November 13, 2017Regulatory
Erdheim-Chester Disease (ECD) is a slow-growing blood cancer that originates in the bone marrow, and causes an increased production of histiocytes, a type of white blood cell. Excess histiocytes can result in tumors infiltrating many organs and tissues throughout the body, including the heart, lungs, brain and others. ECD is estimated to affect 600 to 700 patients worldwide. Approximately 54% of patients with ECD have the BRAF V600 mutation. Patients with ECD also have very limited life expectancies.
The FDA has expanded the approval of Zelboraf (vemurafenib) to include the treatment of certain adult patients with ECD. Zelboraf is indicated to treat patients whose cancer cells have the BRAF V600 mutation. This product was first approved in 2011 to treat certain patients with melanoma that harbor the BRAF V600E mutation. This is the first FDA-approved treatment for ECD.
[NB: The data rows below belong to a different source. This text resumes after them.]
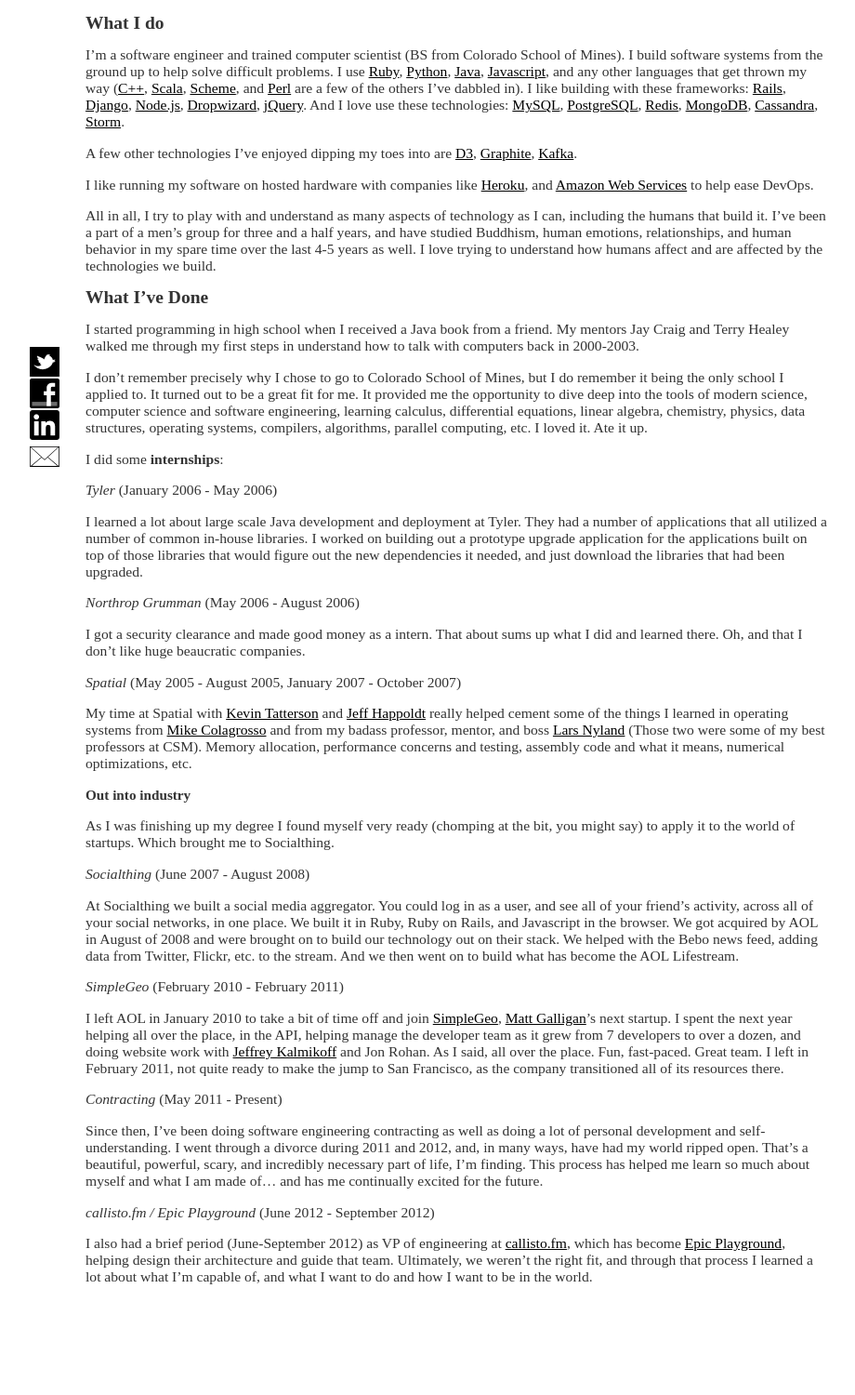
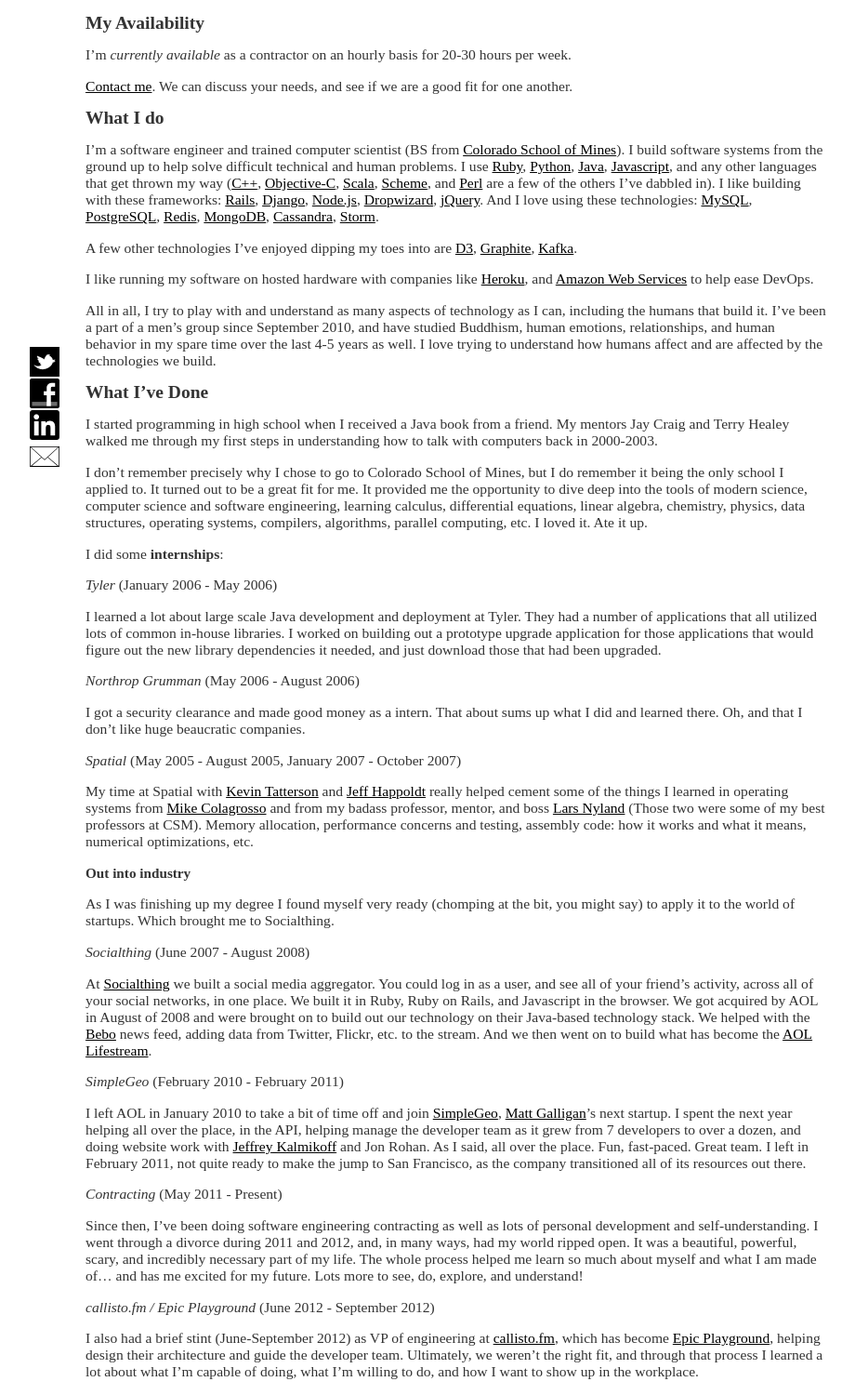
Before and after one commit to jlongtine/jlongtine.github.com, a Jekyll site: the page built from hire-me.md, in a window 1280 px wide. Shown: the whole page at 93% size, without its empty margins (148-1068 px from the left). Built offline with Jekyll 4.4.1, drawn with Linux system fonts in a browser that asks for light colours; before the commit the page ends 1398 px from its top, so only the background shows below that.

Commit message:
Updated hire-me copy.

```diff
--- a/hire-me.md
+++ b/hire-me.md
@@ -3,20 +3,25 @@
 title: "Joel Longtine : Software Engineer : Hire Me"
 ---
 
+## My Availability
+
+I'm *currently available* as a contractor on an hourly basis for 20-30 hours per week.
+
+[Contact me](mailto:thoughts@joellongtine.com). We can discuss your needs, and see if we are a good fit for one another.
+
 ## What I do
 
-I'm a software engineer and trained computer scientist (BS from Colorado School of Mines). I build software systems from the ground up to help solve difficult problems. I use [Ruby](http://www.ruby-lang.org/en/), [Python](http://www.python.org/), [Java](http://www.java.com/en/), [Javascript](http://en.wikipedia.org/wiki/JavaScript), and any other languages that get thrown my way ([C++](http://en.wikipedia.org/wiki/C%2B%2B), [Scala](http://www.scala-lang.org/), [Scheme](http://en.wikipedia.org/wiki/Scheme_%28programming_language%29), and [Perl](http://www.perl.org/) are a few of the others I've dabbled in). I like building with these frameworks: [Rails](http://rubyonrails.org/), [Django](https://www.djangoproject.com/), [Node.js](http://nodejs.org/), [Dropwizard](http://dropwizard.codahale.com/), [jQuery](http://jquery.com/). And I love use these technologies: [MySQL](http://www.mysql.com/), [PostgreSQL](http://www.postgresql.org/), [Redis](http://redis.io/), [MongoDB](http://www.mongodb.org/), [Cassandra](http://cassandra.apache.org/), [Storm](http://storm-project.net/).
+I'm a software engineer and trained computer scientist (BS from [Colorado School of Mines](http://mines.edu)). I build software systems from the ground up to help solve difficult technical and human problems. I use [Ruby](http://www.ruby-lang.org/en/), [Python](http://www.python.org/), [Java](http://www.java.com/en/), [Javascript](http://en.wikipedia.org/wiki/JavaScript), and any other languages that get thrown my way ([C++](http://en.wikipedia.org/wiki/C%2B%2B), [Objective-C](http://en.wikipedia.org/wiki/Objective-C), [Scala](http://www.scala-lang.org/), [Scheme](http://en.wikipedia.org/wiki/Scheme_%28programming_language%29), and [Perl](http://www.perl.org/) are a few of the others I've dabbled in). I like building with these frameworks: [Rails](http://rubyonrails.org/), [Django](https://www.djangoproject.com/), [Node.js](http://nodejs.org/), [Dropwizard](http://dropwizard.codahale.com/), [jQuery](http://jquery.com/). And I love using these technologies: [MySQL](http://www.mysql.com/), [PostgreSQL](http://www.postgresql.org/), [Redis](http://redis.io/), [MongoDB](http://www.mongodb.org/), [Cassandra](http://cassandra.apache.org/), [Storm](http://storm-project.net/).
 
 A few other technologies I've enjoyed dipping my toes into are [D3](http://d3js.org/), [Graphite](http://graphite.wikidot.com/), [Kafka](http://kafka.apache.org/).
 
 I like running my software on hosted hardware with companies like [Heroku](http://www.heroku.com/), and [Amazon Web Services](http://aws.amazon.com/) to help ease DevOps.
 
-All in all, I try to play with and understand as many aspects of technology as I can, including the humans that build it. I've been a part of a men's group for three and a half years, and have studied Buddhism, human emotions, relationships, and human behavior in my spare time over the last 4-5 years as well. I love trying to understand how humans affect and are affected by the technologies we build.
-
+All in all, I try to play with and understand as many aspects of technology as I can, including the humans that build it. I've been a part of a men's group since September 2010, and have studied Buddhism, human emotions, relationships, and human behavior in my spare time over the last 4-5 years as well. I love trying to understand how humans affect and are affected by the technologies we build.
 
 ## What I've Done
 
-I started programming in high school when I received a Java book from a friend. My mentors Jay Craig and Terry Healey walked me through my first steps in understand how to talk with computers back in 2000-2003.
+I started programming in high school when I received a Java book from a friend. My mentors Jay Craig and Terry Healey walked me through my first steps in understanding how to talk with computers back in 2000-2003.
 
 I don't remember precisely why I chose to go to Colorado School of Mines, but I do remember it being the only school I applied to. It turned out to be a great fit for me. It provided me the opportunity to dive deep into the tools of modern science, computer science and software engineering, learning calculus, differential equations, linear algebra, chemistry, physics, data structures, operating systems, compilers, algorithms, parallel computing, etc. I loved it. Ate it up.
 
@@ -24,7 +29,7 @@
 
 *Tyler* (January 2006 - May 2006)
 
-I learned a lot about large scale Java development and deployment at Tyler. They had a number of applications that all utilized a number of common in-house libraries. I worked on building out a prototype upgrade application for the applications built on top of those libraries that would figure out the new dependencies it needed, and just download the libraries that had been upgraded.
+I learned a lot about large scale Java development and deployment at Tyler. They had a number of applications that all utilized lots of common in-house libraries. I worked on building out a prototype upgrade application for those applications that would figure out the new library dependencies it needed, and just download those that had been upgraded.
 
 *Northrop Grumman* (May 2006 - August 2006)
 
@@ -32,7 +37,7 @@
 
 *Spatial* (May 2005 - August 2005, January 2007 - October 2007)
 
-My time at Spatial with [Kevin Tatterson](www.linkedin.com/pub/kevin-tatterson/5/555/946/) and [Jeff Happoldt](www.linkedin.com/pub/jeff-happoldt/11/9a2/1a4) really helped cement some of the things I learned in operating systems from [Mike Colagrosso](http://colagrosso.net/) and from my badass professor, mentor, and boss [Lars Nyland](http://www.linkedin.com/pub/lars-nyland/12/610/7b3) (Those two were some of my best professors at CSM). Memory allocation, performance concerns and testing, assembly code and what it means, numerical optimizations, etc.
+My time at Spatial with [Kevin Tatterson](www.linkedin.com/pub/kevin-tatterson/5/555/946/) and [Jeff Happoldt](www.linkedin.com/pub/jeff-happoldt/11/9a2/1a4) really helped cement some of the things I learned in operating systems from [Mike Colagrosso](http://colagrosso.net/) and from my badass professor, mentor, and boss [Lars Nyland](http://www.linkedin.com/pub/lars-nyland/12/610/7b3) (Those two were some of my best professors at CSM). Memory allocation, performance concerns and testing, assembly code: how it works and what it means, numerical optimizations, etc.
 
 ###Out into industry
 
@@ -40,16 +45,16 @@
 
 *Socialthing* (June 2007 - August 2008)
 
-At Socialthing we built a social media aggregator. You could log in as a user, and see all of your friend's activity, across all of your social networks, in one place. We built it in Ruby, Ruby on Rails, and Javascript in the browser. We got acquired by AOL in August of 2008 and were brought on to build our technology out on their stack. We helped with the Bebo news feed, adding data from Twitter, Flickr, etc. to the stream. And we then went on to build what has become the AOL Lifestream.
+At [Socialthing](http://www.crunchbase.com/company/socialthing) we built a social media aggregator. You could log in as a user, and see all of your friend's activity, across all of your social networks, in one place. We built it in Ruby, Ruby on Rails, and Javascript in the browser. We got acquired by AOL in August of 2008 and were brought on to build out our technology on their Java-based technology stack. We helped with the [Bebo](http://www.bebo.com/) news feed, adding data from Twitter, Flickr, etc. to the stream. And we then went on to build what has become the [AOL Lifestream](http://lifestream.aol.com/).
 
 *SimpleGeo* (February 2010 - February 2011)
 
-I left AOL in January 2010 to take a bit of time off and join [SimpleGeo](http://www.crunchbase.com/company/simplegeo), [Matt Galligan](http://mgalligan.com/)'s next startup. I spent the next year helping all over the place, in the API, helping manage the developer team as it grew from 7 developers to over a dozen, and doing website work with [Jeffrey Kalmikoff](http://www.callmejeffrey.com) and Jon Rohan. As I said, all over the place. Fun, fast-paced. Great team. I left in February 2011, not quite ready to make the jump to San Francisco, as the company transitioned all of its resources there.
+I left AOL in January 2010 to take a bit of time off and join [SimpleGeo](http://www.crunchbase.com/company/simplegeo), [Matt Galligan](http://mgalligan.com/)'s next startup. I spent the next year helping all over the place, in the API, helping manage the developer team as it grew from 7 developers to over a dozen, and doing website work with [Jeffrey Kalmikoff](http://www.callmejeffrey.com) and Jon Rohan. As I said, all over the place. Fun, fast-paced. Great team. I left in February 2011, not quite ready to make the jump to San Francisco, as the company transitioned all of its resources out there.
 
 *Contracting* (May 2011 - Present)
 
-Since then, I've been doing software engineering contracting as well as doing a lot of personal development and self-understanding. I went through a divorce during 2011 and 2012, and, in many ways, have had my world ripped open. That's a beautiful, powerful, scary, and incredibly necessary part of life, I'm finding. This process has helped me learn so much about myself and what I am made of... and has me continually excited for the future.
+Since then, I've been doing software engineering contracting as well as lots of personal development and self-understanding. I went through a divorce during 2011 and 2012, and, in many ways, had my world ripped open. It was a beautiful, powerful, scary, and incredibly necessary part of my life. The whole process helped me learn so much about myself and what I am made of... and has me excited for my future. Lots more to see, do, explore, and understand!
 
 *callisto.fm / Epic Playground* (June 2012 - September 2012)
 
-I also had a brief period (June-September 2012) as VP of engineering at [callisto.fm](http://callisto.fm), which has become [Epic Playground](http://www.epicplayground.com/), helping design their architecture and guide that team. Ultimately, we weren't the right fit, and through that process I learned a lot about what I'm capable of, and what I want to do and how I want to be in the world.
+I also had a brief stint (June-September 2012) as VP of engineering at [callisto.fm](http://callisto.fm), which has become [Epic Playground](http://www.epicplayground.com/), helping design their architecture and guide the developer team. Ultimately, we weren't the right fit, and through that process I learned a lot about what I'm capable of doing, what I'm willing to do, and how I want to show up in the workplace.
```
Zelboraf is a kinase inhibitor that works by blocking certain enzymes that promote cell growth. The efficacy of Zelboraf for the treatment of ECD was studied in 22 patients with BRAF-V600-mutation positive ECD. The trial measured the percent of patients who experienced a complete or partial reduction in tumor size (overall response rate). In the trial, 11 patients (50%) experienced a partial response and 1 patient (4.5%) experienced a complete response. Common side effects of Zelboraf in patients with ECD include joint pain (arthralgia); small, raised bumps (maculo-papular rash); hair loss (alopecia); fatigue; change in the heart's electrical activity (prolonged QT interval) and skin growths (papilloma). Severe side effects of Zelboraf include the development of new cancers (skin cancer, squamous cell carcinoma or other cancers), growth of tumors in patients with BRAF wild-type melanoma, hypersensitivity reactions (anaphylaxis and DRESS syndrome), severe skin reactions (Stevens-Johnson Syndrome and toxic epidermal necrolysis), heart abnormalities (QT prolongation), liver damage (hepatotoxicity), photosensitivity, severe reactions in the eye (uveitis), immune reactions after receiving radiation treatment (radiation sensitization and radiation recall), kidney failure and thickening of tissue in the hands and feet (Dupuytren's contracture and plantar fascial fibromatosis). Zelboraf can also cause harm to a developing fetus; women should be advised of the potential risk to the fetus and to use effective contraception.
The FDA granted this application Priority Review and Breakthrough Therapy designations for this indication. Zelboraf also received Orphan Drug designation for this indication, which provides incentives to assist and encourage the development of drugs for rare diseases.
The FDA granted the approval of Zelboraf to Hoffman-LaRoche, Inc.